Can there be anything more deliciously self-indulgent than solo travel? Going where you want, when you want? Creating your own agenda, sticking to it if you wish, and ditching it if you don't?

I've often flown solo and I prefer it this way. I can wander around the airport or work in a lounge, board at my own pace without searching for the rest of the group, and switch off for the entire flight. Most of the time though I would find company waiting for me at the other end - a business associate, other conference attendees, a long lost friend.

Until recently, I'd never taken a holiday on my own, there's always been someone up for coming along on the journey. When the chance to take part in a 1-week detox programme in Grenada came up though, I decided this was something I needed to do on my own. And I absolutely loved it.

St Georges Grenada

I got up in my own time, spread my clothes out around the hotel room and made the most of not having to share the space with a single soul. Because of the type of holiday that I was on, I was kept busy with activities, group sports and personal training sessions.

However there were a couple of instances when I became acutely aware that I was alone, and it was a bit of a problem.

The first involved tan lines. The weather was gloriously warm in Grenada and when my schedule allowed I would pull out a sun lounger and make the most of it. I sensibly rubbed my factor 30 sun lotion onto the parts of my exposed skin I could reach. I slapped a blob on the back of each shoulder and as that was the furthest I could reach, that had to do. That evening my back revealed the errors of my ways. Horrid, red, criss-crossing burn lines! Not attractive. In fact, they were so bad, the next day a guest offered to put cream on my back to prevent it happening again. (Which was very kind, if a little embarrassing.)

Pictures are very awkward too; if you want to be in them that is. If I wanted anything varying from my giant head and a speck of sand (now known as 'the holiday selfie'), I would have to ask for help and stand awkwardly all alone on a romantic spot, posing for a stranger.

A selfie taken in Grenada

There were also certain activities I was apprehensive to take up on my own, in particular sampling the local culture. The resort I stayed at attracts a lot of solo female travellers so on this occasion I could pair up with other ladies for visits to town or the nightclubs. Common sense tells me I shouldn't have attempted these things on my own, so if there was no one else willing to come with me I would have missed out on seeing a fascinating side of the country.

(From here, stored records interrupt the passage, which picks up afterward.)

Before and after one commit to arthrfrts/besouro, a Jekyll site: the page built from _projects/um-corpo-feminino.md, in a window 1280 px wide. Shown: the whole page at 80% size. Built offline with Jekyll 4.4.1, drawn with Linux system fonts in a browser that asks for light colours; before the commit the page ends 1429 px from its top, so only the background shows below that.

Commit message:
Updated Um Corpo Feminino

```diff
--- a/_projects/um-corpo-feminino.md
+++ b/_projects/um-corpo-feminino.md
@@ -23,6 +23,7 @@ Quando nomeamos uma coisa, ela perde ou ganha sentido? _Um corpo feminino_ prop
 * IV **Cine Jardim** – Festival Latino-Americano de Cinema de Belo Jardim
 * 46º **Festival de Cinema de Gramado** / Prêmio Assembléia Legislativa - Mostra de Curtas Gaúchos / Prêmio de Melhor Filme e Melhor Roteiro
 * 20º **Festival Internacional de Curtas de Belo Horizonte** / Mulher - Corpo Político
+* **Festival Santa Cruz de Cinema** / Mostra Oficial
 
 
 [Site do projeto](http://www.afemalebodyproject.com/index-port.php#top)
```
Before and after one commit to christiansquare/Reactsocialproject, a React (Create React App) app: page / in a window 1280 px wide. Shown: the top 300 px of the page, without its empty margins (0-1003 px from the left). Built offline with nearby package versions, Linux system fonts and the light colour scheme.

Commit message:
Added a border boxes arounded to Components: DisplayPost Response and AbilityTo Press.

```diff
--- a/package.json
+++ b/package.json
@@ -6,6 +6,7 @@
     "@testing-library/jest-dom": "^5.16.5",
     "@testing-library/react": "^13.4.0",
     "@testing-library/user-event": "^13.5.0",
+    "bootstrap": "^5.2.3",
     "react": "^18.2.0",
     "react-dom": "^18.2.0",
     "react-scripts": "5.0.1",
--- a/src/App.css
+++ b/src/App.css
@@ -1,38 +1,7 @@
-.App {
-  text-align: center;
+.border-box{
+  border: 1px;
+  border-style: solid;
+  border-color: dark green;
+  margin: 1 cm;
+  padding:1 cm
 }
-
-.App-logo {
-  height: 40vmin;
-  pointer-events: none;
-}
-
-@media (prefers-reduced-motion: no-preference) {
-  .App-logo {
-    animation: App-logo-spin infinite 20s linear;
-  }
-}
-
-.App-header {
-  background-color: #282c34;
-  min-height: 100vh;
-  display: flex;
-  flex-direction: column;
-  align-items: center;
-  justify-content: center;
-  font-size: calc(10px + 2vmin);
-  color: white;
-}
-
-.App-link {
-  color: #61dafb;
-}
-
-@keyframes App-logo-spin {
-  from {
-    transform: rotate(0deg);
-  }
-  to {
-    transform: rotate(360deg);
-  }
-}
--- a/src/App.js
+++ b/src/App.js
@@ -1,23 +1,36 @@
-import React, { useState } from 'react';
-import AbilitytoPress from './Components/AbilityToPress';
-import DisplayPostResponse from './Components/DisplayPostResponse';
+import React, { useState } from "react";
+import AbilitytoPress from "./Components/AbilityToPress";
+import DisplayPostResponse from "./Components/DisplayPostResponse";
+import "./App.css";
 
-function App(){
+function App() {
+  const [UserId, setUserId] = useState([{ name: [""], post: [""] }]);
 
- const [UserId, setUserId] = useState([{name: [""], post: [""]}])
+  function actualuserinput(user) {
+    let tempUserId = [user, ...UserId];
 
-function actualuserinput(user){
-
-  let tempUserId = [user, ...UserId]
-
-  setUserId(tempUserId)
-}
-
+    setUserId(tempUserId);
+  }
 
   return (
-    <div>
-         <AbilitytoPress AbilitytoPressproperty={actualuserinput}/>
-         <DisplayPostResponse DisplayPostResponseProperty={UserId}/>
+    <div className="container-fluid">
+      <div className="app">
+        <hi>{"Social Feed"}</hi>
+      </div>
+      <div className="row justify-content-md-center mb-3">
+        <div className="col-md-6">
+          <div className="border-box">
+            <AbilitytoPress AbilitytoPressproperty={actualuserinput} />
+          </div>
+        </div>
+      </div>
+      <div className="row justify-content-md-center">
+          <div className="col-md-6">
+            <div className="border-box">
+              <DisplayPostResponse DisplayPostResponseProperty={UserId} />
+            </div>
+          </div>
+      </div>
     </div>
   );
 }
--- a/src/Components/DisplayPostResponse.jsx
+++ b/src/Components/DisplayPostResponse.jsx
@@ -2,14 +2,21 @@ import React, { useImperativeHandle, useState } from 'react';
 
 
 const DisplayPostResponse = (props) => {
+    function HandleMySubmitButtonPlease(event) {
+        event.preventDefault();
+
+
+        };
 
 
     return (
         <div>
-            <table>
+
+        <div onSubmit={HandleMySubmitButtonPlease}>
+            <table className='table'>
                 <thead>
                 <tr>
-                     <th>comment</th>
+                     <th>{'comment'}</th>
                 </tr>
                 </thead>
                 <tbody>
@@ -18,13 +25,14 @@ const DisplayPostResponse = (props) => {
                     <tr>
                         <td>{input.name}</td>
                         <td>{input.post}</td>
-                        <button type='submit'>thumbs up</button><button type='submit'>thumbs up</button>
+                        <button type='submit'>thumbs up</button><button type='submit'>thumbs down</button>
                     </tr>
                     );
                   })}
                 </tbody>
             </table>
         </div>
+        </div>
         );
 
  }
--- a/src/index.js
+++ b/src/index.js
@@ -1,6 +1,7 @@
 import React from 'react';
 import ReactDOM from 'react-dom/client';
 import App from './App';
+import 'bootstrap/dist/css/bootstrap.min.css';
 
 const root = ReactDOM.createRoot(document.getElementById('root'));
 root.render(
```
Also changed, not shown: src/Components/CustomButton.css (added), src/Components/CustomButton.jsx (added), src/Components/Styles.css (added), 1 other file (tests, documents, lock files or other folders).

Eating alone is a bit sad isn't it? As a writer I could just about get away with dining with my laptop. As a bookworm I was happy to share my table with a good novel. But it was the other diners in the restaurant who felt most uncomfortable about my solo dining. I found that couples often asked me to join them - I suspect wishing I wouldn't. The resort I was staying at had prepared for this, as every night a member of staff hosts a 'singles' table where all the solo travellers can dine together. Joining these tables for a couple of nights I found the company great and conversation flowing, but I'm aware this isn't an option on all holidays or travels abroad.

I noticed that I began talking to myself, particularly in my room which was often silent - I kept putting on the radio just to have some background noise. I missed idle chitchat and started muttering or giggling to myself. During the day I could chat to staff and other guests around the pool but there were many silent periods in my evenings.

During the times when I was sick of silence, or had experienced something amazing I wanted to share with loved ones, I found myself reaching for my iPhone or laptop and hooking up to Wi-Fi like it was the juice of life. With no one to share the highs and lows of my day with, I went online and shared with the world instead. As a blogger this is a beneficial reaction, but I wondered if the average non-blogging Joe Bloggs would just end up doing work or spending all their time online, when they should really be unwinding on holiday?

With an increase of well-priced solo holidays on the market, if your friend or partner doesn't have the time, budget or inclination to join you, I completely recommend taking the deliciously self-indulgent option of going alone. But consider the potential pitfalls I've outlined above and measure your choice of destination and accommodation against them. Finally, pack lots of books and mind you don't burn your back!

Have you ever taken a solo holiday? Would you consider one?